Elected officials and higher education leaders from across America came together at the St. Regis Washington D.C. hotel on Sept. 30 to honor the University of the Incarnate Word’s (UIW) Graduate Support Center (GSC) as the nation’s top program for increasing achievement for Latino students in graduate school.
The Graduate Support Center was selected from among 217 programs from 26 states, Puerto Rico, and the District of Columbia and nominated in four categories: associates degree, bachelor’s degree, graduate degree, and community-based organization. Conceived and run by Excelencia in Education, this is the only national initiative to systematically identify, recognize and catalogue evidence-based programs that improve Latino college success.
“This honor is confirmation of our efforts to improve the graduation rate of Hispanic students in higher education, especially those pursuing master’s degrees,” said Dr. Louis Agnese, UIW president. “In the United States, very few Hispanics have master’s degrees. It’s imperative, then, that every effort is made to improve the graduation rate of Hispanic students who are pursuing master’s-level studies.”

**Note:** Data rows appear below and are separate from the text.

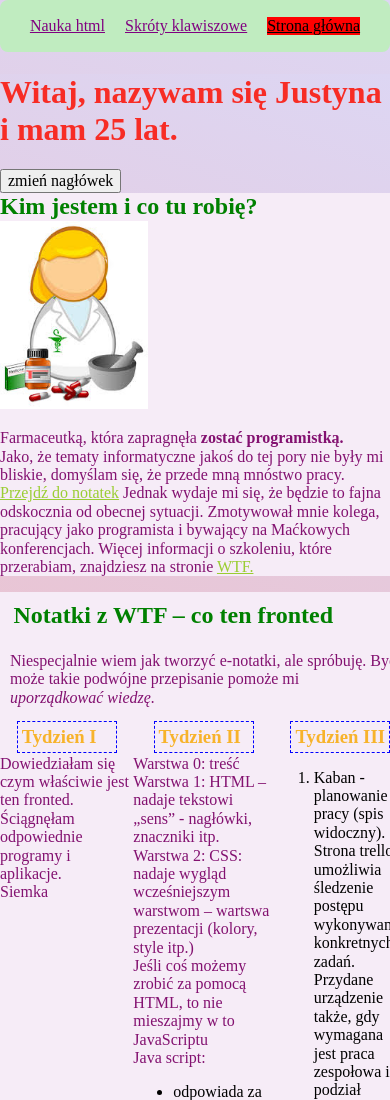
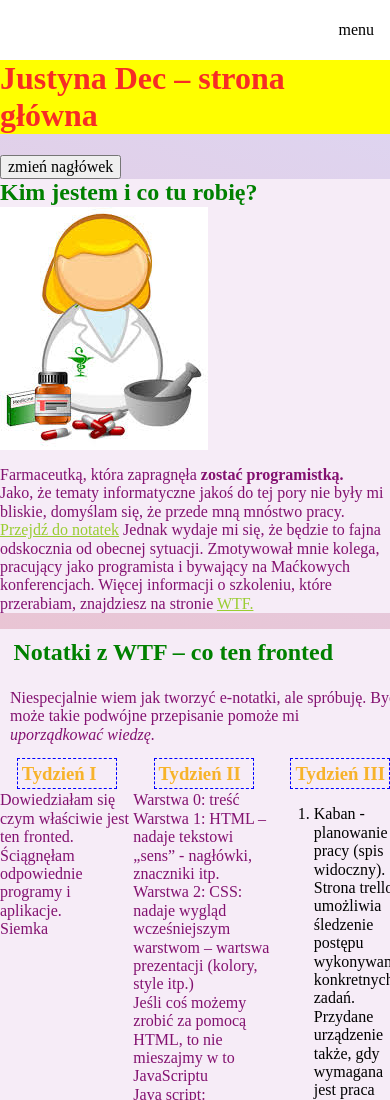
Before and after one commit to justynadec/homepage, a plain HTML site: page index.html in a window 390 px wide. Shown: the top 1100 px of the page. Drawn offline with Linux system fonts and the light colour scheme.

Commit message:
mobile-first and hamburger-menu changes

```diff
--- a/index.html
+++ b/index.html
@@ -11,20 +11,21 @@
 
 <body>
     <header class="header">
-        <nav class="navigation">
+        <nav class="navigation navigation--js">
             <a class= "navigation__link" href="nauka-html.html">Nauka html</a>
             <a class= "navigation__link" href="skroty.html">Skróty klawiszowe</a>
             <a class= "navigation__link navigation__link--homepage" href="index.html">Strona główna</a>
         </nav>
+        <button class="hamburger hamburger--js">menu</button>
     </header>
     <main class="main">
         <header class="main__header" id="top">
-            <h1 class="main__heading main__heading--js id="name>Justyna Dec – strona główna</h1>
+            <h1 class="main__heading main__heading--js klasa-z-js" id="name">Justyna Dec – strona główna</h1>
         <button class= "action--js">zmień nagłówek</button>
         </header>
         <section class="about">
             <h2 class="about__heading"> Kim jestem i co tu robię?</h2>
-            <img class="about__picture" src="farm.jpg" width="148" height="188" alt="farmaceuta"/>
+            <img class="about__picture" src="farm.jpg" alt="farmaceuta"/>
             <p class="about__description"> Farmaceutką, która zapragnęła <strong>zostać programistką.</strong> <br /> Jako, że tematy informatyczne
                 jakoś do tej pory nie były
                 mi bliskie, domyślam się, że przede mną mnóstwo pracy. <a class="about__link" href="#notatki">Przejdź do notatek</a> Jednak wydaje
--- a/main.js
+++ b/main.js
@@ -1,9 +1,5 @@
 const name = 'Justyna';
 const age = '25';
-
-const heading = document.querySelector('.main__heading--js')
-
-heading.innerHTML = `Witaj, nazywam się ${name} i mam ${age} lat.`;
 
 const emptyParagraph = document.querySelector('.week-summary__description--js')
 
@@ -30,7 +26,17 @@ const button = document.querySelector('.action--js');
 
 console.log(button)
 
-const myClick = () => {
-    console.log('kliknąłeś')
-}
-button.addEventListener('click', myClick);
+
+button.addEventListener('click', () => {
+
+    const heading = document.querySelector(".main__heading--js")
+    heading.innerHTML = `Witaj, nazywam się Justyna`;
+    heading.classList.toggle('klasa-z-js');
+});
+
+const hamburger = document.querySelector('.hamburger--js');
+
+hamburger.addEventListener('click', () => {
+    const nav = document.querySelector('.navigation--js');
+    nav.classList.toggle('navigation--open');
+})
--- a/style.css
+++ b/style.css
@@ -1,51 +1,47 @@
 html {
   box-sizing: border-box;
 }
-        *, *:before, *:after{
+*,
+*:before,
+*:after {
   box-sizing: inherit;
 }
 body {
-                background: background-color: #FAACA8;
-                background-image: linear-gradient(19deg, #FAACA8 0%, #DDD6F3 100%);
+  background-color: #faaca8;
+  background-image: linear-gradient(19deg, #faaca8 0%, #ddd6f3 100%);
   background-size: cover;
 }
 section {
   background: #f6ecf7;
-
 }
-        h1{
-            color: #F72C25;
+h1 {
+  color: #f72c25;
 }
-        p{
+p {
   color: rgb(131, 17, 112);
 }
-        h2{
+h2 {
   color: #1460aa;
   width: 400px;
   margin: auto;
 }
-        h3{
-            color: #F7B32B;
+h3 {
+  color: #f7b32b;
 }
 
 .main__header {
   color: red;
   max-width: 1000px;
   margin: 0 auto;
-
 }
 
 .main {
   max-width: 1000px;
-            margin: 0 auto;
-            background: background-color: #FAACA8;
-            background-image: linear-gradient(19deg, #FAACA8 0%, #DDD6F3 100%);
+  margin: 60px auto 0;
+  background-color: #faaca8;
+  background-image: linear-gradient(19deg, #faaca8 0%, #ddd6f3 100%);
   background-size: cover;
-
-
 }
-
-
 
 a {
   color: hotpink;
@@ -54,42 +50,48 @@ nav a {
   color: brown;
 }
 
-
-.navigation
-{
-    background: rgb(192, 236, 192);
-    padding: 7px;
-    border-radius: 8px;
-    display: flex;
-    justify-content: center;
-    align-items: center;
-
+.header {
+  background: #ffffff;
+  min-height: 60px;
+  position: fixed;
+  top: 0;
+  width: 100%;
+}
+.navigation {
+  padding: 16px;
+  border: 10px;
+  margin: 10px;
+  display: none;
+}
+.navigation--open {
+  display: block;
 }
 .navigation__link {
   color: purple;
-    display: flex;
-    margin: 10px;
-    border: 4px;
-
+  display: block;
+  margin: 16px;
 }
 .navigation__link--homepage {
-    background: red;
   color: black;
-
+}
+.hamburger {
+  position: absolute;
+  top: 20px;
+  right: 10px;
+  border: none;
+  background: none;
 }
 .week-summary {
   padding: 4px;
   border: 1px dashed blue;
   margin: 2px auto;
   max-width: 100px;
-
 }
 .week-summary__description {
   padding: 20 px;
   margin: auto;
   max-width: 800px;
   color: rgb(131, 17, 112);
-
 }
 
 .about__heading {
@@ -98,8 +100,10 @@ color: rgb(131, 17, 112);
 .about__link {
   color: yellowgreen;
 }
-
-
+.about__picture {
+  display: block;
+  max-width: 100%;
+}
 
 .footer {
   color: brown;
@@ -110,23 +114,18 @@ color: rgb(131, 17, 112);
   color: red;
   max-width: 1000px;
   margin: 0 auto;
-
 }
 .list {
   color: purple;
   list-style: square;
-
 }
 .content__heading--html {
   color: cyan;
 }
 .page {
-
   min-height: 100vh;
-    background: background-color: #FAACA8;
-    background-image: linear-gradient(19deg, #FAACA8 0%, #DDD6F3 100%);
-
-
+  background-color: #faaca8;
+  background-image: linear-gradient(19deg, #faaca8 0%, #ddd6f3 100%);
 }
 
 .content {
@@ -137,22 +136,22 @@ color: rgb(131, 17, 112);
   background-position: center center;
 }
 .mobile {
-    display: none; }
+  display: none;
+}
 .notes {
-
   display: grid;
-        grid-template-areas: "notes__heading notes__heading notes__heading"
+  grid-template-areas:
+    "notes__heading notes__heading notes__heading"
     "notes__heading--description notes__heading--description notes__heading--description"
     "week-summary--grid-1 week-summary--grid-2 week-summary--grid-3";
   grid-template-columns: 1fr 1fr 1fr;
 }
 
-
 .notes__heading {
   padding: 10px;
   color: green;
   display: grid;
-        grid-area: 1/1/3/span 3;
+  grid-area: 1/1/3 / span 3;
 }
 .notes__heading--description {
   display: grid;
@@ -162,10 +161,18 @@ color: rgb(131, 17, 112);
   padding: 10px;
 }
 @media screen and (max-width: 300px) {
-    .mobile {display: initial;}
-    .notes {display: initial;}
-    .notes__heading {display: initial;}
-    .notes__heading--description {display: initial;}
+  .mobile {
+    display: initial;
+  }
+  .notes {
+    display: initial;
+  }
+  .notes__heading {
+    display: initial;
+  }
+  .notes__heading--description {
+    display: initial;
+  }
 
   body {
     background: red;
@@ -173,5 +180,19 @@ color: rgb(131, 17, 112);
   .footer {
     background: blue;
   }
-
 }
+@media (min-width: 760px) {
+  .hamburger {
+    display: none;
+  }
+  .navigation {
+    padding: 7px;
+    border-radius: 8px;
+    display: flex;
+    justify-content: center;
+    align-items: center;
+  }
+}
+.klasa-z-js {
+  background: yellow;
+}
```
Lines whose indentation alone changed are shown as unchanged.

The event, Celebraciòn de Excelencia, coincided with the release of the 2014 edition of “What Works for Latino Student Success in Higher Education,” a compendium of all 29 recognized programs along with the evidence of their success. Through this annual process, Excelencia in Education continues to grow America’s largest inventory of programs and strategies that education leaders, policymakers and others tap into to accelerate degree completion among Latinos.
This is the ninth annual release of Examples of Excelencia. Excelencia in Education has systematically reviewed more than 700 programs to identify and recognize 125 programs and departments – including, for the first time this year, community-based organizations – that demonstrate with evidence that they effectively boost Latino enrollment, performance and graduation.
“The University of the Incarnate Word is at the forefront of meeting the challenge of improving higher educational achievement for Latino students,” said Sarita Brown, president of Excelencia in Education.
UIW is ranked No. 1 nationally among private universities in awarding bachelor’s degrees to Hispanics.
“By sharing what works we hope to support educators, community leaders, funders, and policymakers to take an asset-based approach to serving Latino students,” said Deborah Santiago, COO and vice president of Excelencia in Education and author of the publication. “Ultimately, we strive to inspire and support replicating and bringing to scale evidence-based practices that serve Latino students and thus serve the country.”
To download “What Works for Latino Student Success in Higher Education,” which includes detailed information about all of the programs recognized, visit www.EdExcelencia.org.
Examples of Excelencia is presented in collaboration with the Congressional Hispanic Caucus and the National Association of Latino Elected and Appointed Officials (NALEO). The 2014 sponsors are ACT, Univision, Diverse: Issues in Higher Education, DeVry University, and the Jack Kent Cooke Foundation.